Apparel imports from Vietnam and Bangladesh have grown at double-digit rates so far in 2013, allowing the two countries to widen their share gains in U.S. apparel from both China and the CAFTA-DR countries.
Total apparel imports have grown 3.9% on a dollar basis through October compared to the first ten months of last year. Total unit volume, measured on a square meter equivalent basis, has increased 5.3% in the year-to-date period, driving the average cost per SME lower by 1.3%.
Apparel imports from Vietnam have totaled almost $6.9 billion year-to-date, according to the most recent data published by the US Department of Commerce’s Office of Textiles and Apparel (OTEXA), and have grown by over 13%, six times faster than those from China so far this year on a dollar basis, though the total volume is just over a quarter the size of China’s.
Vietnam’s year-to-date share of U.S. imported apparel is 10.1%, a gain of .8 percentage points of market share so far this year compared to the same period in 2012. The cost per SME of apparel imported from Vietnam has edged down only negligibly.
Vietnam has maintained its strong number two position thanks to increases in men’s cotton knit and women’s cotton woven tops, women’s cotton pants, men’s and women’s manmade fiber shirts and blouses, men’s and women’s manmade fiber pants, and manmade fiber dresses. There were decreases in some categories of innerwear (bras and nightgowns) but increases in others (underwear and pajamas).
Total apparel imports from Bangladesh so far this year are $4.3 billion, up 12% from last year. The cost per SME of apparel imported from Bangladesh fell by 1% in the month. Bangladesh’s share of U.S. apparel imports for the first ten months of 2013 is 6.3%, a gain of .5 percentage points over the same period in 2012.
Bangladesh is now the third largest source of U.S. apparel, having replaced Indonesia in the number three spot on both a dollar and unit basis. Key product categories from Bangladesh include men’s woven cotton shirts, and men’s and women’s cotton and manmade fiber pants. However, recent legislation in Bangladesh that significantly increased the minimum wage there might alter considerably the country’s cost advantage vis-Ã -vis China and Vietnam, and could slow its growth.
U.S. apparel imports from China totaled $25.5 billion through October.

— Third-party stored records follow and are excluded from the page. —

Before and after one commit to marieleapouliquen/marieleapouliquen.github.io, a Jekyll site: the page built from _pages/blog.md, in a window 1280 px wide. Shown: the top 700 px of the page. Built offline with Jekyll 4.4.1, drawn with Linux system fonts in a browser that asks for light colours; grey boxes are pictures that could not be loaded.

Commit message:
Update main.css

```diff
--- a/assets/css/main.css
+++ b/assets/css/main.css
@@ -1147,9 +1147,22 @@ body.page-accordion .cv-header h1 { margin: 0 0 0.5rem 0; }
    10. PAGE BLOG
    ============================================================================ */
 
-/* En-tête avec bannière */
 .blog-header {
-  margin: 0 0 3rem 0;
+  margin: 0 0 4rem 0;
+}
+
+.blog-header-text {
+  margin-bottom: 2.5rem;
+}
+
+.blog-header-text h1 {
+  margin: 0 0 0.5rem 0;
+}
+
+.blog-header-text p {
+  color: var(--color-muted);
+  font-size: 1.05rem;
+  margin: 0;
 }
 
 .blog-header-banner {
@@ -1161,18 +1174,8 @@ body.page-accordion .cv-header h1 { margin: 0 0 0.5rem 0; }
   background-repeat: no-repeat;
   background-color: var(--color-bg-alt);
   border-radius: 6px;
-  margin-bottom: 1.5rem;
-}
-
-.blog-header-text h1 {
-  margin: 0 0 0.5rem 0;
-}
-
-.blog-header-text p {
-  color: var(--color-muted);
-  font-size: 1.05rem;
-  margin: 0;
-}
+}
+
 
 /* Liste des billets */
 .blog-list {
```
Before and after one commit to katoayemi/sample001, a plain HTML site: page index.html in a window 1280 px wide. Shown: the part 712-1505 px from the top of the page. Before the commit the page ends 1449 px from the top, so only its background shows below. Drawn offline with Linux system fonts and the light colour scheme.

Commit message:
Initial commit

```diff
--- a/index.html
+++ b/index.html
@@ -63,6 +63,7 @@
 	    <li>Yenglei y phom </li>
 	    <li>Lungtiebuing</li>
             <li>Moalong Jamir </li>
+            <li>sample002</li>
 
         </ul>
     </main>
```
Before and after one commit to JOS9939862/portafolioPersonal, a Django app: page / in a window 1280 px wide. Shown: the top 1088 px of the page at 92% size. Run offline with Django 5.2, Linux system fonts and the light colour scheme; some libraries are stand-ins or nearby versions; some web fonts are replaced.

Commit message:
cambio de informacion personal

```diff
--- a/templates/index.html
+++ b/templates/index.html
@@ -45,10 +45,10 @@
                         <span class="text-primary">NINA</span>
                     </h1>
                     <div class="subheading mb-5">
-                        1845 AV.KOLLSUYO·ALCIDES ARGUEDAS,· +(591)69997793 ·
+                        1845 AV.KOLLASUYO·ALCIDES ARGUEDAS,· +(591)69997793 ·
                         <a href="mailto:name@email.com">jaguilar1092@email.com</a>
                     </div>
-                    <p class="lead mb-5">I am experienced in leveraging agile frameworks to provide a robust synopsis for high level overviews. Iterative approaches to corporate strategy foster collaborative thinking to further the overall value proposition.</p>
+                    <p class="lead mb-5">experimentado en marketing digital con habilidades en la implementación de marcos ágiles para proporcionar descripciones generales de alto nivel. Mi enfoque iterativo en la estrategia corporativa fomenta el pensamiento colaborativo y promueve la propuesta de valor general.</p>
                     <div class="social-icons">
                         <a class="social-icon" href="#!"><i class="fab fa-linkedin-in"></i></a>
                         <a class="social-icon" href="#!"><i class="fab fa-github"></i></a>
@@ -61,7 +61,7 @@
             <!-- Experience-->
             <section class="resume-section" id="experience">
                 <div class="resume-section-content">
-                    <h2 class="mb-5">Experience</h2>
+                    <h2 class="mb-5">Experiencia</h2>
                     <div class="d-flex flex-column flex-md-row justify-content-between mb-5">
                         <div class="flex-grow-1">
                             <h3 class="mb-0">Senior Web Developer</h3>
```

Year-to-date units (on a square meter equivalent basis) rose 4.8%, driving the cost per unit lower by a higher-than-average 2.3%. China’s share of U.S. apparel imports is 37.5%, .6 percentage points behind the same period last year.
Product categories from China that have seen the biggest increases so far this year include women’s and men’s manmade fiber knit tops, women’s cotton tops, hosiery, manmade fiber bras, and other intimate apparel. These increases were offset by declines in many other categories, including outerwear and cotton and manmade fiber skirts and dresses. Women’s cotton knit tops and pants remain among the largest categories, and have seen above-average growth on a dollar basis so far this year.
Sri Lanka has accelerated its apparel exports to the U.S. So far this year, shipping over $1.2 billion dollars worth of apparel, 10.3% ahead of last year, and the second fastest growth rate after Vietnam’s, putting it ahead of Pakistan as one of the top U.S. trading partners in dollar volume. One reason for this is a 3.4% fall in the value of the Sri Lankan rupee compared to the U.S. dollar. Key product categories from Sri Lanka include women’s bras and men’s and women’s cotton pants, two areas in which Sri Lankan clothing makers have developed specific capabilities.
Mexico, Honduras, Cambodia and Indonesia have suffered significant share losses in U.S. apparel as well. CAFTA has lost share to South Asia and ASEAN. CBI imports, which are up by double digits on both a dollar and unit basis but only slightly on a share basis, are almost exclusively cotton tee shirts and underwear from Haiti.